Storyteller, Connie Regan-Blake, was invited to come to Uganda by "Bead For Life"(www.beadforlife.org), an NGO helping women lift themselves out of extreme poverty. Many of them are displaced people from the horrors and atrocities of civil war in northern Uganda and are dealing with the ravages of AIDS. Connie was welcomed into their homes and hearts as if she was family and she listened to their profound and transformative stories. This is Namakasa Rose's story. (more…)
By Lyn Ford
When Lyn was young, "Finding Josephus" was a "legend" told by her father. But curiosity and research brought forth its reality, and a connection both to the lesser-known history of the Underground Railroad and the heart of her father’s story. (more…)
By Lyn Ford
Empathy grows from sharing stories; this story was shared to encourage others to know, to understand, and to remember. This is a personal journey tale from Lyn’s childhood living next door to a Holocaust survivor and, then, her adolescent small but mature steps into the greater Civil Rights Movement. (more…)

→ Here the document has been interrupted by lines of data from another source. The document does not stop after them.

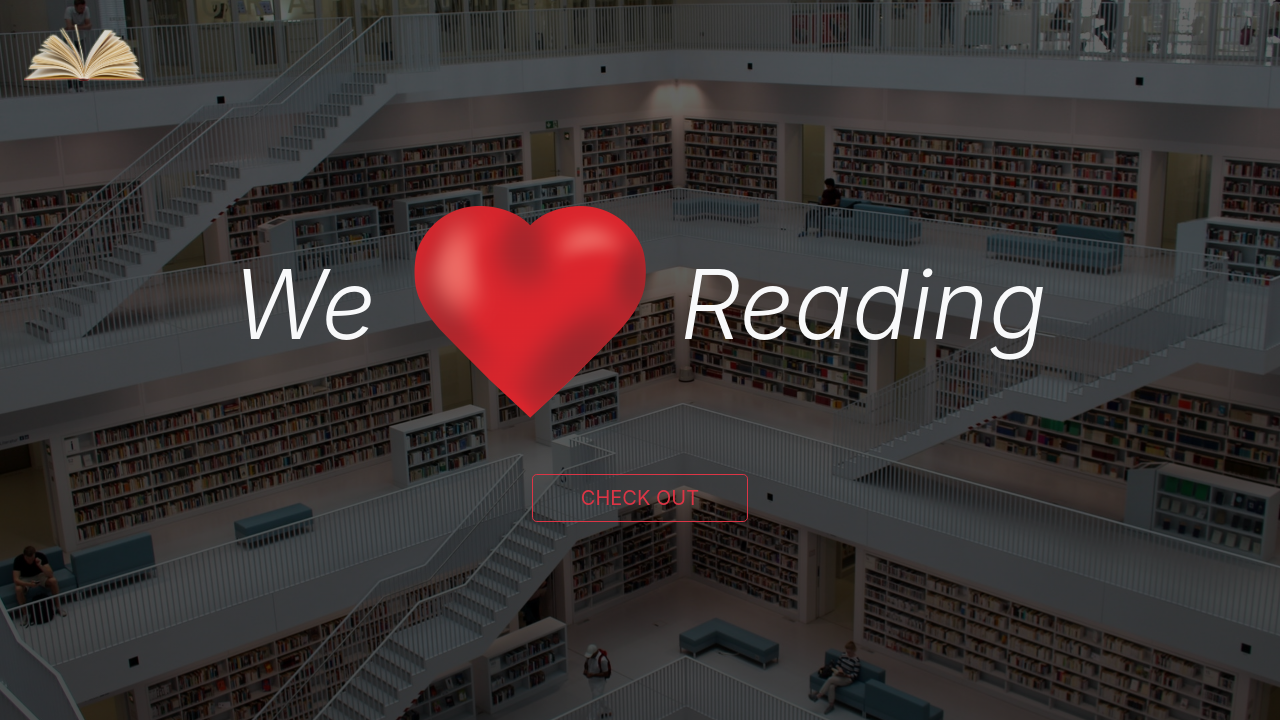
Repository: imedakrouti/BookStore
Page: index.html
An editor plug-in stored every save of this project. The page is shown before and after the next save, followed by the edit.
The browser window is 1280 px wide. The pictures show the whole page.
Some web libraries are served in a nearby version.

Above is the page before, as saved 2020-05-05 17:47:02.

### index.html
<!DOCTYPE html>
<html lang="en">
<head>
    <meta charset="UTF-8">
    <!-- meta view-port responsive design -->
    <meta name="viewport" content="width=device-width, initial-scale=1.0">
    <!-- Favicon -->
    <link rel="shortcut icon" href="images/img/title-img.png" type="image/x-icon">
    <!-- Fontawsome -->
    <link rel="stylesheet" href="https://use.fontawesome.com/releases/v5.0.10/css/all.css" integrity="sha384-+d0P83n9kaQMCwj8F4RJB66tzIwOKmrdb46+porD/OvrJ+37WqIM7UoBtwHO6Nlg" crossorigin="anonymous">
    <!-- Css Bootstrap -->
    <link rel="stylesheet" href="pluguin/bootstrap/css/bootstrap.min.css">
    <!-- Css style -->
    <link rel="stylesheet" href="styles/styles.css">
    <title>Books Site</title>
</head>
<body>
    <!-- Header -->
    <header class="d-flex align-items-center">
        <div class="align-self-start position-absolute">
          <a href="#">
            <img src="images/img/book.png" width="120" class="img-fluid m-4">
          </a>
        </div>
        <div class="container">
          <div class="row">
            <div class="col text-center">
              <h1 class="text-light display-1 font-italic mb-5 banner-heading">We <img src="images/img/heart.png" width="250" class="img-fluid"> Reading</h1>
              <a href="#" class="btn btn-lg btn-outline-danger text-uppercase px-5">Check Out</a>
            </div>
          </div>
        </div>
      </header>
    <!-- End Of Header -->
<!-- Jquery -->
<script src="pluguin/jquery-3.3.1.min.js"></script>
<!-- Popper js -->
<script src="pluguin/popper.js"></script>
<!-- Bootstrap js  -->
<script src="pluguin/bootstrap/js/bootstrap.min.js"></script>
<!-- Own js file -->
<script src="js/script.js"></script>
</body>
</html>

### styles/styles.css
@import url('https://fonts.googleapis.com/css?family=Great+Vibes&display=swap');

*{
    margin: 0;
    padding: 0;
    box-sizing:border-box;
}
body{
    /* font-family: 'Great Vibes', cursive; */
}
a:hover{
    text-decoration: none;
}
header{
    height: 100vh;
    background:linear-gradient(rgba(0,0,0,0.6),rgba(0,0,0,0.7)),url('../images/img/header-bg.jpeg')no-repeat fixed center /cover;
}
.banner-heading{
    let
}

Loaded but not shown: pluguin/bootstrap/css/bootstrap.min.css (library); pluguin/jquery-3.3.1.min.js (library); pluguin/popper.js (library); pluguin/bootstrap/js/bootstrap.min.js (library); js/script.js (no copy from this time; the picture is the same without it)

After the next save:
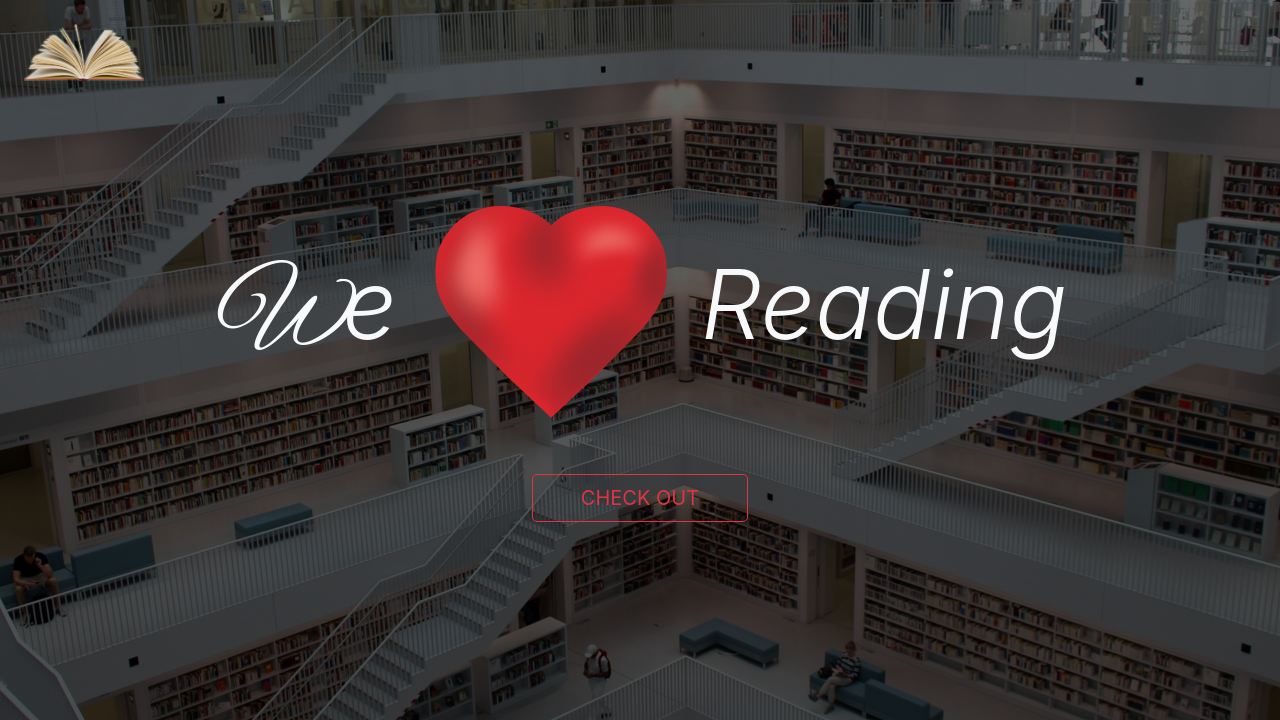
Saved 43 s later.
--- a/styles/styles.css
+++ b/styles/styles.css
@@ -15,6 +15,6 @@ header{
     height: 100vh;
     background:linear-gradient(rgba(0,0,0,0.6),rgba(0,0,0,0.7)),url('../images/img/header-bg.jpeg')no-repeat fixed center /cover;
 }
-.banner-heading{
-    let
+.banner-heading::first-letter{
+    font-family: 'Great Vibes', cursive;
 }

By Emily Hooper Lansana
From voluntary busing to being called an “Oreo”, Emily navigated the color lines of her elementary and high schools until she finally landed with the “theatre kids” who moved more easily between different groups. Attending Yale University, Emily studied African American Intellectuals with Cornell West and she came more fully into herself, finally accepting that she, like everyone, deserves the best. (more…)